▶ [Activity]:
The output has to be the full set of records, reproduced exactly, minus any picture.

Itemized modification records:

++++

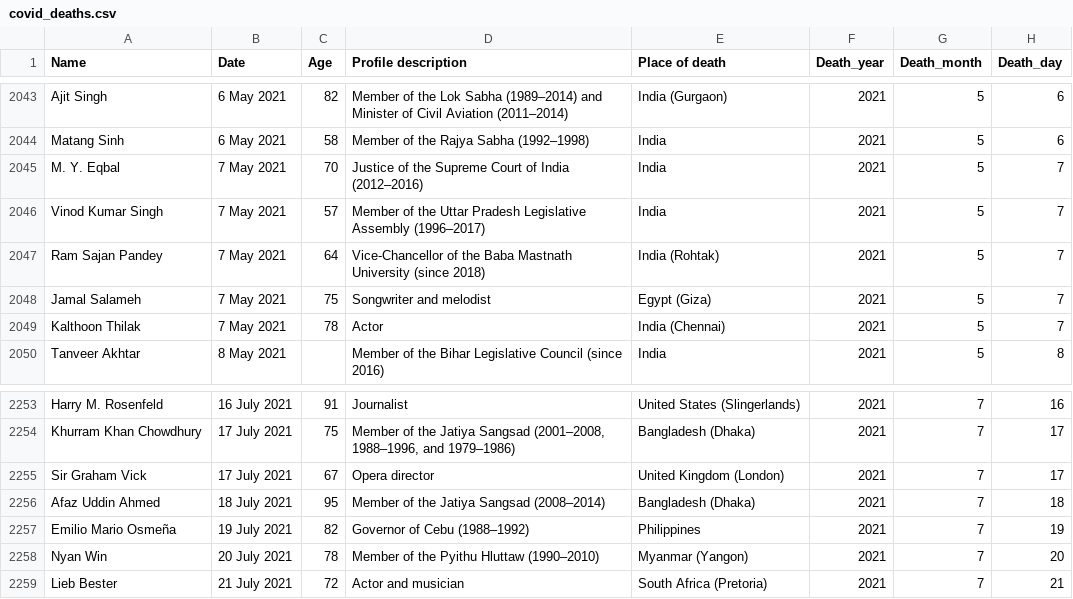
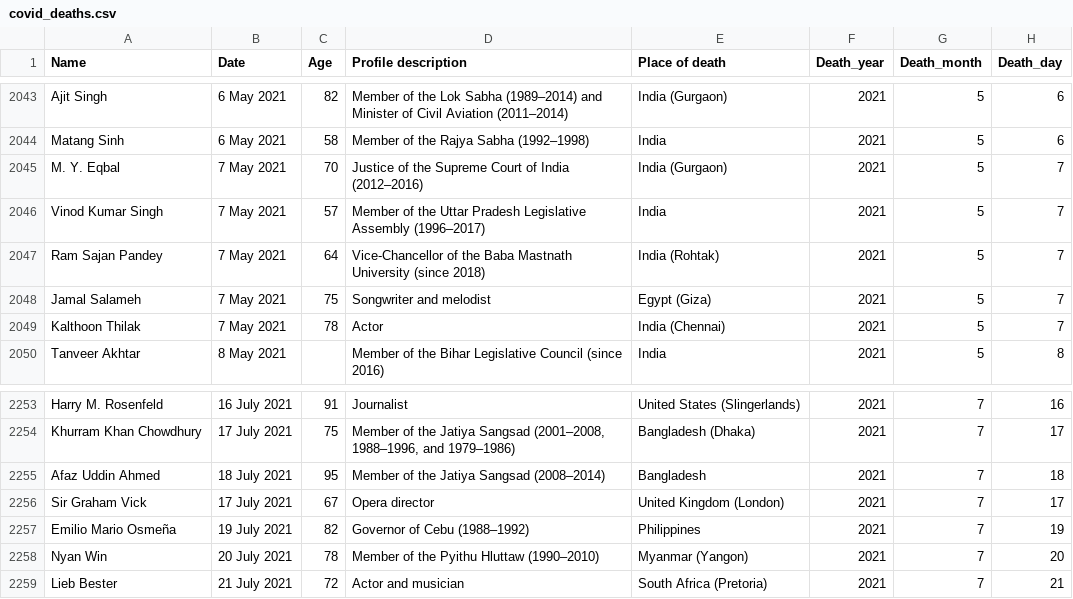
Before and after one commit to tunabellybella/wiki-scraper, a CSV file: covid_deaths.csv, drawn as a sheet; only a part is shown, gaps mark what is left out.

```diff
--- a/covid_deaths.csv
+++ b/covid_deaths.csv
@@ -2044,3 +2044,3 @@ Ajit Singh,6 May 2021,82,Member of the Lok Sabha (1989–2014) and Minister of C
 Matang Sinh,6 May 2021,58,Member of the Rajya Sabha (1992–1998),India,2021,5,6
-M. Y. Eqbal,7 May 2021,70,Justice of the Supreme Court of India (2012–2016),India,2021,5,7
+M. Y. Eqbal,7 May 2021,70,Justice of the Supreme Court of India (2012–2016),India (Gurgaon),2021,5,7
 Vinod Kumar Singh,7 May 2021,57,Member of the Uttar Pradesh Legislative Assembly (1996–2017),India,2021,5,7
@@ -2254,4 +2254,4 @@ Harry M. Rosenfeld,16 July 2021,91,Journalist,United States (Slingerlands),2021,
 Khurram Khan Chowdhury,17 July 2021,75,"Member of the Jatiya Sangsad (2001–2008, 1988–1996, and 1979–1986)",Bangladesh (Dhaka),2021,7,17
+Afaz Uddin Ahmed,18 July 2021,95,Member of the Jatiya Sangsad (2008–2014),Bangladesh,2021,7,18
 Sir Graham Vick,17 July 2021,67,Opera director,United Kingdom (London),2021,7,17
-Afaz Uddin Ahmed,18 July 2021,95,Member of the Jatiya Sangsad (2008–2014),Bangladesh (Dhaka),2021,7,18
 Emilio Mario Osmeña,19 July 2021,82,Governor of Cebu (1988–1992),Philippines,2021,7,19
```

++++

▶ [Written solution]:
Before and after one commit to tunabellybella/wiki-scraper, a CSV file: covid_deaths.csv, drawn as a sheet; only a part is shown, gaps mark what is left out.

```diff
--- a/covid_deaths.csv
+++ b/covid_deaths.csv
@@ -2044,3 +2044,3 @@ Ajit Singh,6 May 2021,82,Member of the Lok Sabha (1989–2014) and Minister of C
 Matang Sinh,6 May 2021,58,Member of the Rajya Sabha (1992–1998),India,2021,5,6
-M. Y. Eqbal,7 May 2021,70,Justice of the Supreme Court of India (2012–2016),India,2021,5,7
+M. Y. Eqbal,7 May 2021,70,Justice of the Supreme Court of India (2012–2016),India (Gurgaon),2021,5,7
 Vinod Kumar Singh,7 May 2021,57,Member of the Uttar Pradesh Legislative Assembly (1996–2017),India,2021,5,7
@@ -2254,4 +2254,4 @@ Harry M. Rosenfeld,16 July 2021,91,Journalist,United States (Slingerlands),2021,
 Khurram Khan Chowdhury,17 July 2021,75,"Member of the Jatiya Sangsad (2001–2008, 1988–1996, and 1979–1986)",Bangladesh (Dhaka),2021,7,17
+Afaz Uddin Ahmed,18 July 2021,95,Member of the Jatiya Sangsad (2008–2014),Bangladesh,2021,7,18
 Sir Graham Vick,17 July 2021,67,Opera director,United Kingdom (London),2021,7,17
-Afaz Uddin Ahmed,18 July 2021,95,Member of the Jatiya Sangsad (2008–2014),Bangladesh (Dhaka),2021,7,18
 Emilio Mario Osmeña,19 July 2021,82,Governor of Cebu (1988–1992),Philippines,2021,7,19
```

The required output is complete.